Designed by Bernard Partridge (English, 1861–1945), Borders designed by John Henry Dearle (1860–1932), With Reverend E. Dorling (English), Woven by Morris & Co. (English)

Object Place: England


Overall: 330.2 x 431.8 cm (130 x 170 in.)

Accession Number


Medium or Technique

Wool and silk, tapestry weave

Not On View


Europe, Textiles and Fashion Arts



The original drawing entitled “The Arming of the King” was published in Punch on June 7th, 1911 to commemorate the Coronation of George V. It was from this that the artist, Sir Bernard Partridge, gained the commission in 1912 to prepare the cartoon for the tapestry. The tapestry depicts George V dressed in a suit of armour and wearing ermine robes. He is attended by four hand-maidens who individually symbolize Fortitude, Wisdom, Justice and Peace. The King stands with his right hand resting on a table bearing a charter sealed with the Royal Seal of England, and upon a dais with a carpet woven with depictions of the Royal plant of each nation of the British Isles. The border is of particular importance, both for its decorative value and due to the inclusion of heraldic devices of Kings and Queens of England, from Edward II (1307-1327) onwards. Queen Mary visited Merton Abbey during the weaving of the tapestry, and commented favourably on the likeness of the King’s portrait.

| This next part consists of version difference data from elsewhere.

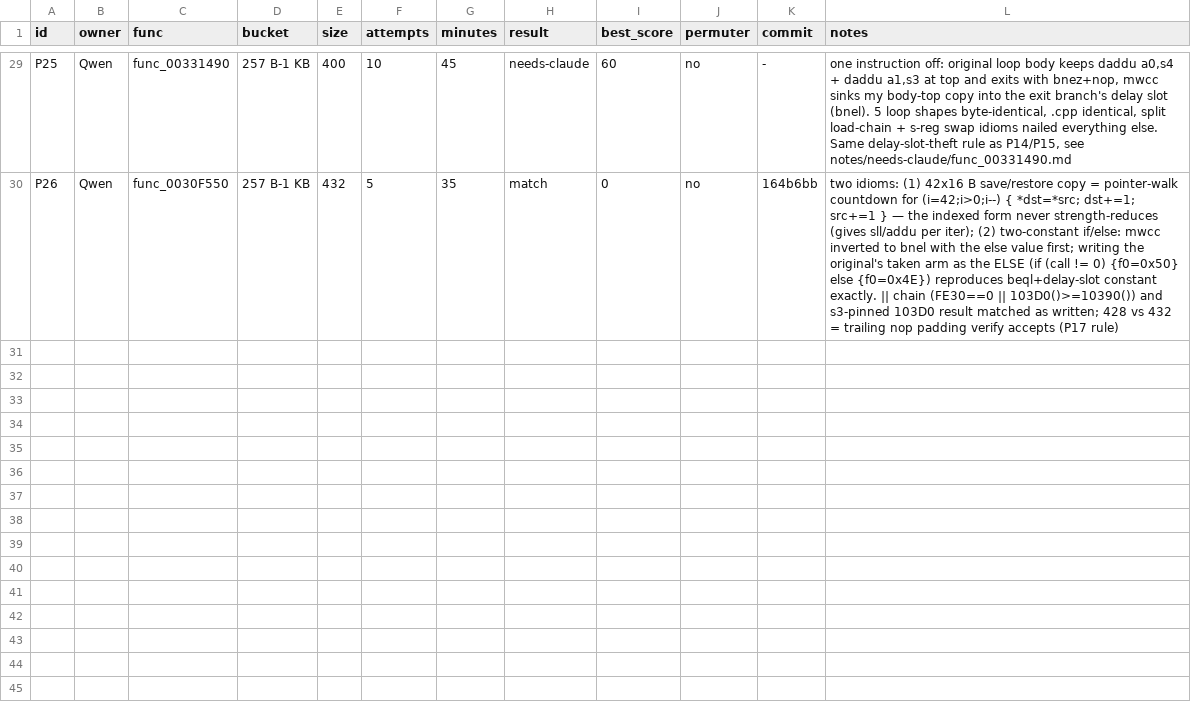
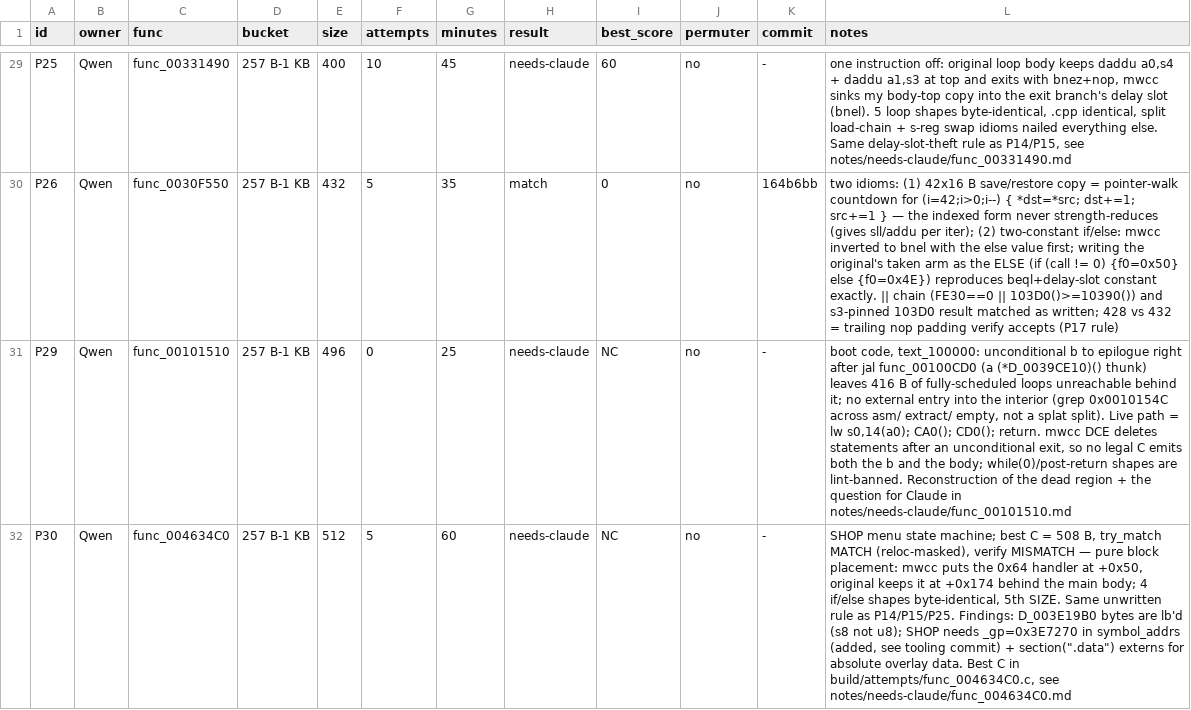
Before and after one commit to Yakuru-43/dq8-decomp, a TSV file: notes/pilot.tsv, drawn as a sheet; only a part is shown, gaps mark what is left out; the diff names each change by its address in the sheet, - before the commit and + after, or states it on an @@ line.

```diff
--- a/notes/pilot.tsv
+++ b/notes/pilot.tsv
+row 31: P29 | Qwen | func_00101510 | 257 B-1 KB | 496 | 0 | 25 | needs-claude | NC | no | - | boot code, text_100000: unconditional b to epilogue right after jal func_00100CD0 (a (*D_0039CE10)() thunk) leaves 416 B of fully-scheduled loops unreachable behind it; no external entry into the interior (grep 0x0010154C across asm/ extract/ empty, not a splat split). Live path = lw s0,14(a0); CA0(); CD0(); return. mwcc DCE deletes statements after an unconditional exit, so no legal C emits both the b and the body; while(0)/post-return shapes are lint-banned. Reconstruction of the dead region + the question for Claude in notes/needs-claude/func_00101510.md
+row 32: P30 | Qwen | func_004634C0 | 257 B-1 KB | 512 | 5 | 60 | needs-claude | NC | no | - | SHOP menu state machine; best C = 508 B, try_match MATCH (reloc-masked), verify MISMATCH — pure block placement: mwcc puts the 0x64 handler at +0x50, original keeps it at +0x174 behind the main body; 4 if/else shapes byte-identical, 5th SIZE. Same unwritten rule as P14/P15/P25. Findings: D_003E19B0 bytes are lb'd (s8 not u8); SHOP needs _gp=0x3E7270 in symbol_addrs (added, see tooling commit) + section(".data") externs for absolute overlay data. Best C in build/attempts/func_004634C0.c, see notes/needs-claude/func_004634C0.md
```
Also changed, not shown: 3 other files.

1914 until at least 1922, Morris and Co., London [see note 1]. January 22, 1986, anonymous ("property of a gentleman") sale, Christie's, London, lot 191. Acquired on the London art market by S. Franses and Co., London; 2002, sold by Franses to the MFA. (Accession Date: March 20, 2002)

[1] See Linda Parry, "The revival of the Merton Abbey Tapestry Works," Journal of the William Morris Society, vol. 5, no. 3 (Summer, 1983), p. 19 and p. 22, n. 9.

Credit Line

Charles Potter Kling Fund